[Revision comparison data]
______
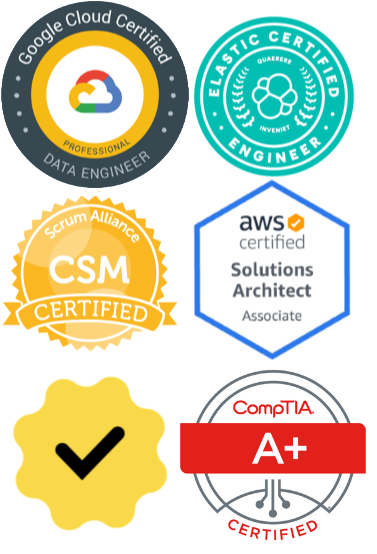
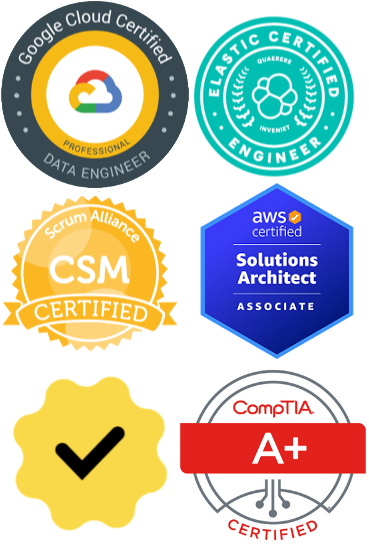
Update Badges w/ Elasticsearch Recert and New Style AWS badge

diff --git a/pelicanconf.py b/pelicanconf.py
@@ -34,7 +34,7 @@ AUTHORS_BIO = {
     #"image": "http://52.54.218.55:8000/images/sobanski-2.jpg",
     #"website": "https://github.com/hatdropper1977/john.soban.ski",
     "location": "Washington, DC",
-    "bio": "Professional Degree (Engr.) and Masters of Science in Electrical Engineering from GWU.<p><img src=\'https://john.soban.ski/images/six_badges.png\' alt=\'Cert\'></p><p>Google Cloud Certified Professional Data Engineer License <a href=\'https://www.credential.net/4951d2ef-2828-4f00-876c-5c2cc9ae1ab0\'>ctUxjj</a> (February 26th 2020, Recertified February 26th 2022, expires February 26th 2024)</p><p>Elasticsearch Certified Engineer License <a href=\'https://certified.elastic.co/81ae38bb-4a1a-42e5-9b34-7e90cd0c9617#gs.8l8jf7\'>19690771</a> (June 22nd 2020 - 2022)</p><p>Scrum Master Certified <a href=\'http://bcert.me/spffgetkt\'>1238209</a> (June 25th 2020 - 2022)</p><p>AWS License <a href=\'https://www.youracclaim.com/badges/42379ff7-2298-48a0-ba32-c30198985295\'>R25L4B4K1FF1Q9WP</a> (July 1st 2016, Recertified June 29th 2018, May 22nd 2021, expires May 22nd 2024)</p><p>Rarible <a href=\'https://rarible.com/sobanski\'>Verified</a> (June 28th, 2021)</p><p>CompTIA <a href=\'https://www.credly.com/badges/ea22ce36-a52d-4a53-a65b-65dc98af3c77\'>A+ Certified</a> (January 31st 2001)</p>",
+    "bio": "Professional Degree (Engr.) and Masters of Science in Electrical Engineering from GWU.<p><img src=\'https://john.soban.ski/images/six_badges.png\' alt=\'Cert\'></p><p>Google Cloud Certified Professional Data Engineer License <a href=\'https://www.credential.net/4951d2ef-2828-4f00-876c-5c2cc9ae1ab0\'>ctUxjj</a> (February 26th 2020, Recertified February 26th 2022, expires February 26th 2024)</p><p>Elasticsearch Certified Engineer License <a href=\'https://certified.elastic.co/81ae38bb-4a1a-42e5-9b34-7e90cd0c9617#gs.8l8jf7\'>19690771</a> (June 22nd 2020, Recertified June 22nd 2022, expires June 24th 2024)</p><p>Scrum Master Certified <a href=\'https://bcert.me/bc/html/show-badge.html?b=pffgetkt\'</a> (June 25th 2020, Recertified June 25th 2022, expires June 25th 2024)</p><p>AWS License <a href=\'https://www.youracclaim.com/badges/42379ff7-2298-48a0-ba32-c30198985295\'>R25L4B4K1FF1Q9WP</a> (July 1st 2016, Recertified June 29th 2018, May 22nd 2021, expires May 22nd 2024)</p><p>Rarible <a href=\'https://rarible.com/sobanski\'>Verified</a> (June 28th, 2021)</p><p>CompTIA <a href=\'https://www.credly.com/badges/ea22ce36-a52d-4a53-a65b-65dc98af3c77\'>A+ Certified</a> (January 31st 2001)</p>",
     "linkedin": "johnsobanski/",
     "github": "hatdropper1977",
     "twitter": "SkiSoban",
______
*WHAT YOU HAVE TO DO:* Retype the records in full. Do not carry over the images.

*EXPECTED OUTPUT:*
Update Badges w/ Elasticsearch Recert and New Style AWS badge

diff --git a/pelicanconf.py b/pelicanconf.py
@@ -34,7 +34,7 @@ AUTHORS_BIO = {
     #"image": "http://52.54.218.55:8000/images/sobanski-2.jpg",
     #"website": "https://github.com/hatdropper1977/john.soban.ski",
     "location": "Washington, DC",
-    "bio": "Professional Degree (Engr.) and Masters of Science in Electrical Engineering from GWU.<p><img src=\'https://john.soban.ski/images/six_badges.png\' alt=\'Cert\'></p><p>Google Cloud Certified Professional Data Engineer License <a href=\'https://www.credential.net/4951d2ef-2828-4f00-876c-5c2cc9ae1ab0\'>ctUxjj</a> (February 26th 2020, Recertified February 26th 2022, expires February 26th 2024)</p><p>Elasticsearch Certified Engineer License <a href=\'https://certified.elastic.co/81ae38bb-4a1a-42e5-9b34-7e90cd0c9617#gs.8l8jf7\'>19690771</a> (June 22nd 2020 - 2022)</p><p>Scrum Master Certified <a href=\'http://bcert.me/spffgetkt\'>1238209</a> (June 25th 2020 - 2022)</p><p>AWS License <a href=\'https://www.youracclaim.com/badges/42379ff7-2298-48a0-ba32-c30198985295\'>R25L4B4K1FF1Q9WP</a> (July 1st 2016, Recertified June 29th 2018, May 22nd 2021, expires May 22nd 2024)</p><p>Rarible <a href=\'https://rarible.com/sobanski\'>Verified</a> (June 28th, 2021)</p><p>CompTIA <a href=\'https://www.credly.com/badges/ea22ce36-a52d-4a53-a65b-65dc98af3c77\'>A+ Certified</a> (January 31st 2001)</p>",
+    "bio": "Professional Degree (Engr.) and Masters of Science in Electrical Engineering from GWU.<p><img src=\'https://john.soban.ski/images/six_badges.png\' alt=\'Cert\'></p><p>Google Cloud Certified Professional Data Engineer License <a href=\'https://www.credential.net/4951d2ef-2828-4f00-876c-5c2cc9ae1ab0\'>ctUxjj</a> (February 26th 2020, Recertified February 26th 2022, expires February 26th 2024)</p><p>Elasticsearch Certified Engineer License <a href=\'https://certified.elastic.co/81ae38bb-4a1a-42e5-9b34-7e90cd0c9617#gs.8l8jf7\'>19690771</a> (June 22nd 2020, Recertified June 22nd 2022, expires June 24th 2024)</p><p>Scrum Master Certified <a href=\'https://bcert.me/bc/html/show-badge.html?b=pffgetkt\'</a> (June 25th 2020, Recertified June 25th 2022, expires June 25th 2024)</p><p>AWS License <a href=\'https://www.youracclaim.com/badges/42379ff7-2298-48a0-ba32-c30198985295\'>R25L4B4K1FF1Q9WP</a> (July 1st 2016, Recertified June 29th 2018, May 22nd 2021, expires May 22nd 2024)</p><p>Rarible <a href=\'https://rarible.com/sobanski\'>Verified</a> (June 28th, 2021)</p><p>CompTIA <a href=\'https://www.credly.com/badges/ea22ce36-a52d-4a53-a65b-65dc98af3c77\'>A+ Certified</a> (January 31st 2001)</p>",
     "linkedin": "johnsobanski/",
     "github": "hatdropper1977",
     "twitter": "SkiSoban",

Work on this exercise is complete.